The author notes that resur­gent con­tem­po­rary nation­al­ist pop­ulisms under­score the con­nec­tion between dis­en­chant­ment and the cri­sis of par­lia­men­tary democ­ra­cy. Would be prophets and seers…exploit the moment of dis­en­chant­ment and the weak­ness inher­ent in lib­er­al democracy…active mass democratization…disenchants author­i­ty as such.” Nahme dis­cuss­es Cohen’s life­long com­mit­ment and involve­ment in Ger­man polit­i­cal lib­er­al­ism of the Weimar era and how it was destroyed by pop­ulist demagogues.

Her­mann Cohen’s lib­er­al the­ol­o­gy seeks to attach the pow­er of enchant­ment to rea­son and lib­er­al­ism and there­by cre­ate a new basis for Jew­ish reli­gion. While many con­tem­po­rary reli­gious thinkers still embrace this philo­soph­i­cal approach, they face oppo­si­tion and the crit­i­cism of being naïve. Nahme acknowl­edges that Cohen has not been remem­bered fond­ly and his phi­los­o­phy has not received the recog­ni­tion in its after­life that it knew and deserved in its own time.” The author brave­ly res­ur­rects in four dense chap­ters Cohen’s reimag­ined enchant­ed” lib­er­al­ism, ide­al­ized mes­sian­ism and sec­u­lar­ized rea­son.

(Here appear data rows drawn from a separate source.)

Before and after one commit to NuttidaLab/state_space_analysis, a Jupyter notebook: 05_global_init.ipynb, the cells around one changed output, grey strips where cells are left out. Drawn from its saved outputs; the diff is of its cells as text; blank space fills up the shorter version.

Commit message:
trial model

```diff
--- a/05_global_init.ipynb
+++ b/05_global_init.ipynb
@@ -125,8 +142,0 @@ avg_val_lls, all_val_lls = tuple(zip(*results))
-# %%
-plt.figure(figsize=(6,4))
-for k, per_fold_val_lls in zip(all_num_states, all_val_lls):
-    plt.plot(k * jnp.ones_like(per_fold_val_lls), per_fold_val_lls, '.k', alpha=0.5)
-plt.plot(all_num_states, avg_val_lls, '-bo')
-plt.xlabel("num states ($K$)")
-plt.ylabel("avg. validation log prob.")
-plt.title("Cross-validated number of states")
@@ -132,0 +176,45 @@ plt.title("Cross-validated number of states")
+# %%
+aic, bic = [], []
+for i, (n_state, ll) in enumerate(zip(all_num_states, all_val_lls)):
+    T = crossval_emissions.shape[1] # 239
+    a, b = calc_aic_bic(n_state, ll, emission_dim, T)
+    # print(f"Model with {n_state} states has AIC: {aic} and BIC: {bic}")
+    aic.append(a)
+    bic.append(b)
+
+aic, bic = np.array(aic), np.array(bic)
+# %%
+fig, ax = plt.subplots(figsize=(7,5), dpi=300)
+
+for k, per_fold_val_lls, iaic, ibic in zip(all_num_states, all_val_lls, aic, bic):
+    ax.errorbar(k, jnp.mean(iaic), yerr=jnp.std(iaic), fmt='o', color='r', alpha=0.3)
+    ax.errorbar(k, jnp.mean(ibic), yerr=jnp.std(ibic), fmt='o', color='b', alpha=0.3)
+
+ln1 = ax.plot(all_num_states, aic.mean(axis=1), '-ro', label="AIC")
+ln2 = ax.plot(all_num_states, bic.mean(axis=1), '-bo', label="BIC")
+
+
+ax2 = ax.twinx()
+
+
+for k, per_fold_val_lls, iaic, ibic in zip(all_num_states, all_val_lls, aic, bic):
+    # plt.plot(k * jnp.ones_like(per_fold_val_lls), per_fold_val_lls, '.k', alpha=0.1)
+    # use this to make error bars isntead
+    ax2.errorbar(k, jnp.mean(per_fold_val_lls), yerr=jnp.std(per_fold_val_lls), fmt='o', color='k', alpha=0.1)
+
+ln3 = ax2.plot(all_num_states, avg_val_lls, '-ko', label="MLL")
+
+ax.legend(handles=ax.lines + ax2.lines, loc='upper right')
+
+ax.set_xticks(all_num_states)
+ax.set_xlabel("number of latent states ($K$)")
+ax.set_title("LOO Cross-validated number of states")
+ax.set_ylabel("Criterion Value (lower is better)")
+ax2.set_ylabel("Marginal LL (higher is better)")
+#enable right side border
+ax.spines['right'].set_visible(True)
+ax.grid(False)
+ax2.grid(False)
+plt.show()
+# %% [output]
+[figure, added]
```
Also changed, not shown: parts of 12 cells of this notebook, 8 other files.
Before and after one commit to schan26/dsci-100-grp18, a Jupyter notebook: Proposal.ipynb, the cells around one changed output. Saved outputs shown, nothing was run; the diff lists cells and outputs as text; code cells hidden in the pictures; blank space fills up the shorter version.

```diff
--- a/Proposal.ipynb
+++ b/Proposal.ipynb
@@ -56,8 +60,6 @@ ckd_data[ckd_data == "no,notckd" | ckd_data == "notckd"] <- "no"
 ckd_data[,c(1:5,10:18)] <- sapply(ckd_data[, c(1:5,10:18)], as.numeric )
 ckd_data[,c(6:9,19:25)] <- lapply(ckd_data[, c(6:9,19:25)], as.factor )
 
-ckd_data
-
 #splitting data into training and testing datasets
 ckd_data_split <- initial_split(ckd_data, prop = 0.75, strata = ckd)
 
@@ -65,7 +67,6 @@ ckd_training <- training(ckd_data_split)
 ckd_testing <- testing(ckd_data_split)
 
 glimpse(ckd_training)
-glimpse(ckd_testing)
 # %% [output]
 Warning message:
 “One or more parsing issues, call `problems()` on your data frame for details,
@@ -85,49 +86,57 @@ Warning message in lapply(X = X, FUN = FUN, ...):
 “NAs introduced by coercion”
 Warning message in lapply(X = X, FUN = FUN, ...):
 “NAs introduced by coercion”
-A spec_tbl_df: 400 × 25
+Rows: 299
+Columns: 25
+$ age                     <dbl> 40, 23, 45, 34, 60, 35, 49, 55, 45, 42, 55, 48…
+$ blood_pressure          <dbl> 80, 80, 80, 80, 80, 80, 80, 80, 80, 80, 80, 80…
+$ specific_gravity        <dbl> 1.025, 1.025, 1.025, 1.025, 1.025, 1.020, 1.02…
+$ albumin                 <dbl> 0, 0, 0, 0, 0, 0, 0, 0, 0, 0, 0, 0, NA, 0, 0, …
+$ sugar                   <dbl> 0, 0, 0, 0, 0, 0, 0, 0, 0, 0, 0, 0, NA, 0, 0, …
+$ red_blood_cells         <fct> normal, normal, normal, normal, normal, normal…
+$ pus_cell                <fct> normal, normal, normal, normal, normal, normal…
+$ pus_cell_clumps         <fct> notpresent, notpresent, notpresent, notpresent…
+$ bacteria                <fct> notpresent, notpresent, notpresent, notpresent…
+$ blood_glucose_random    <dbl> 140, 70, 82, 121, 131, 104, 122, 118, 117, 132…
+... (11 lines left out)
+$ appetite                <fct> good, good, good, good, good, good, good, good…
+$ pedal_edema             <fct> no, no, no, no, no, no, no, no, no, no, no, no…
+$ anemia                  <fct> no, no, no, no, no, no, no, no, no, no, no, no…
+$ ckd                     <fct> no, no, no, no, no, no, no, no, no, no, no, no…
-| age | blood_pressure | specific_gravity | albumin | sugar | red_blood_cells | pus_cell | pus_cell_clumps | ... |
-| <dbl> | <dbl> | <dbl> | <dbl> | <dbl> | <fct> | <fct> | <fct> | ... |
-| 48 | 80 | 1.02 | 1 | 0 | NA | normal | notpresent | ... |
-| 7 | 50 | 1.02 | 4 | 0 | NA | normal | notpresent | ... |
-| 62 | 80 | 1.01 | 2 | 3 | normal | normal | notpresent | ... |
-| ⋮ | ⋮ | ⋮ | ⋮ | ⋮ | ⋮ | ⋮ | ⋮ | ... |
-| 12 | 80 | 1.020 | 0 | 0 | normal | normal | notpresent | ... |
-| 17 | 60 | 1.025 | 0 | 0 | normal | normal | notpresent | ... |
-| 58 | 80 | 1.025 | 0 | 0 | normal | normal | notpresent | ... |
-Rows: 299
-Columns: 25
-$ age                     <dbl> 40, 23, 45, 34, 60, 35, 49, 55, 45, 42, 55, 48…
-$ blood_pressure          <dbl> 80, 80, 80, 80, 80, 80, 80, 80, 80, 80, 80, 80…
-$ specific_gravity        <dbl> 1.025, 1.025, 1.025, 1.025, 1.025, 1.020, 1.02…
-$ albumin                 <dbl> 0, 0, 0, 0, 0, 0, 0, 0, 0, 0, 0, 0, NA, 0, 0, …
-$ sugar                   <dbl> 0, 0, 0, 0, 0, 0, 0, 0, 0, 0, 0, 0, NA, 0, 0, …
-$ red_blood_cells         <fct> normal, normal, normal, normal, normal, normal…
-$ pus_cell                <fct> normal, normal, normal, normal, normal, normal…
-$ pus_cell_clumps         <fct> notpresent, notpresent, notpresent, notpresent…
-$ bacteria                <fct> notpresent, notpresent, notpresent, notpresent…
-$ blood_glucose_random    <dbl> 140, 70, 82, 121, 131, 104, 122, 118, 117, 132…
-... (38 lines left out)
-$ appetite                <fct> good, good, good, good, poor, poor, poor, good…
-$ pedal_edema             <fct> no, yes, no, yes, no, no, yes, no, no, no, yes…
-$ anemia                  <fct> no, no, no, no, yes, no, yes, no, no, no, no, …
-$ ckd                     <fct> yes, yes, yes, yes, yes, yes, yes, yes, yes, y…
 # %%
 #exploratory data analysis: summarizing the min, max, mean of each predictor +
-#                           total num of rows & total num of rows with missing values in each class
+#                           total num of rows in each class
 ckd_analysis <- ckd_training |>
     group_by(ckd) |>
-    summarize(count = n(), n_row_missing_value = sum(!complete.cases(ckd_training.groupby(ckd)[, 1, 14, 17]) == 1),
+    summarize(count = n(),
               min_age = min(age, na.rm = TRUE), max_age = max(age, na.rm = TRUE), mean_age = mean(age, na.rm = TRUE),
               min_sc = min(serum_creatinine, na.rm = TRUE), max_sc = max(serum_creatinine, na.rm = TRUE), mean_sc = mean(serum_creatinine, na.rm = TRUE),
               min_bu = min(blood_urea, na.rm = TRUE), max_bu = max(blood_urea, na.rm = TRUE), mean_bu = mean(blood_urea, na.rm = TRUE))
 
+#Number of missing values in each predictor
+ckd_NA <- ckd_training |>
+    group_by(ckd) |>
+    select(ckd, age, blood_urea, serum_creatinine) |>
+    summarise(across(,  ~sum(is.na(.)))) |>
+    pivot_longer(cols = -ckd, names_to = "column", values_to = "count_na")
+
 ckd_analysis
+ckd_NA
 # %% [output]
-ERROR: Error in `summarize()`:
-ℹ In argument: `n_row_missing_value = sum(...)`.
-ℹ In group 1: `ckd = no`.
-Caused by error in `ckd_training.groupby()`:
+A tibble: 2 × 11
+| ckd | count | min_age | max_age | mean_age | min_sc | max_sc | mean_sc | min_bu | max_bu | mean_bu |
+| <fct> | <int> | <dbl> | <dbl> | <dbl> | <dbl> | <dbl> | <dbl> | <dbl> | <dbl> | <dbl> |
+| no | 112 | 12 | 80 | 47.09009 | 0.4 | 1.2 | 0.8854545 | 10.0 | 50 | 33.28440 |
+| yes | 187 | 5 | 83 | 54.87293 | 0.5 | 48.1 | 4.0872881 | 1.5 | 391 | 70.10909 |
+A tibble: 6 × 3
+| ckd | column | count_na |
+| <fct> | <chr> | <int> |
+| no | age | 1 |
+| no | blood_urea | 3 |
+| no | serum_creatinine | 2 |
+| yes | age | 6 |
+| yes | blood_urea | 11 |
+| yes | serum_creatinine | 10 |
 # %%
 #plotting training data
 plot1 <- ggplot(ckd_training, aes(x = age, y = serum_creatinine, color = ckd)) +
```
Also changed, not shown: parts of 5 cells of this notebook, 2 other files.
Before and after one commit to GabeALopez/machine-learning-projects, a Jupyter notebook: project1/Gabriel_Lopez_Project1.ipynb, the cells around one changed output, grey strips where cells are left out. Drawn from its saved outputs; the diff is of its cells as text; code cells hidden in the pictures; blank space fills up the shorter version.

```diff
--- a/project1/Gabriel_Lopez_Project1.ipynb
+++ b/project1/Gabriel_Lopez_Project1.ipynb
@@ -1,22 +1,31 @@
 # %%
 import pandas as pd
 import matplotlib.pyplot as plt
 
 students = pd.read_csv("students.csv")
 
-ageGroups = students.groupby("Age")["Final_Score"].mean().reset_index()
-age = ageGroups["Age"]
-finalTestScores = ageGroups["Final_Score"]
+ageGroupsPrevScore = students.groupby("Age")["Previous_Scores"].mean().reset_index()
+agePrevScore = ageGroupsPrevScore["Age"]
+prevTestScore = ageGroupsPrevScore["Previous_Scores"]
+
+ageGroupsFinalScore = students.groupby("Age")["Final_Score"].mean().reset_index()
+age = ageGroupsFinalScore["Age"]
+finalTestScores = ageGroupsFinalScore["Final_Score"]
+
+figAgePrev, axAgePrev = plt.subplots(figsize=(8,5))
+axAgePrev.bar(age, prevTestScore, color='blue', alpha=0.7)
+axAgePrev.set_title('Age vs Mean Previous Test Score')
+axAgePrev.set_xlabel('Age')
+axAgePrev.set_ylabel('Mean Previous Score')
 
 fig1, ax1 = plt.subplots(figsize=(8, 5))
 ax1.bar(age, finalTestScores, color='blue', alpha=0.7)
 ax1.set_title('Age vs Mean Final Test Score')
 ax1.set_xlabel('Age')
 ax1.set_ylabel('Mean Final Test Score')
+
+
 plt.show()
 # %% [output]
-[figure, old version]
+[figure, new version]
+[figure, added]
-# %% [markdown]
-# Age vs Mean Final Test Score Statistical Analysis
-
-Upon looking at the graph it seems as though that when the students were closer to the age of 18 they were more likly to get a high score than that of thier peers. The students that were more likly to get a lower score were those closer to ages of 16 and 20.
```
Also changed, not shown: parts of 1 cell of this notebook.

Nahme has writ­ten a thought­ful and impor­tant book about a major Jew­ish philoso­pher, for the seri­ous reader.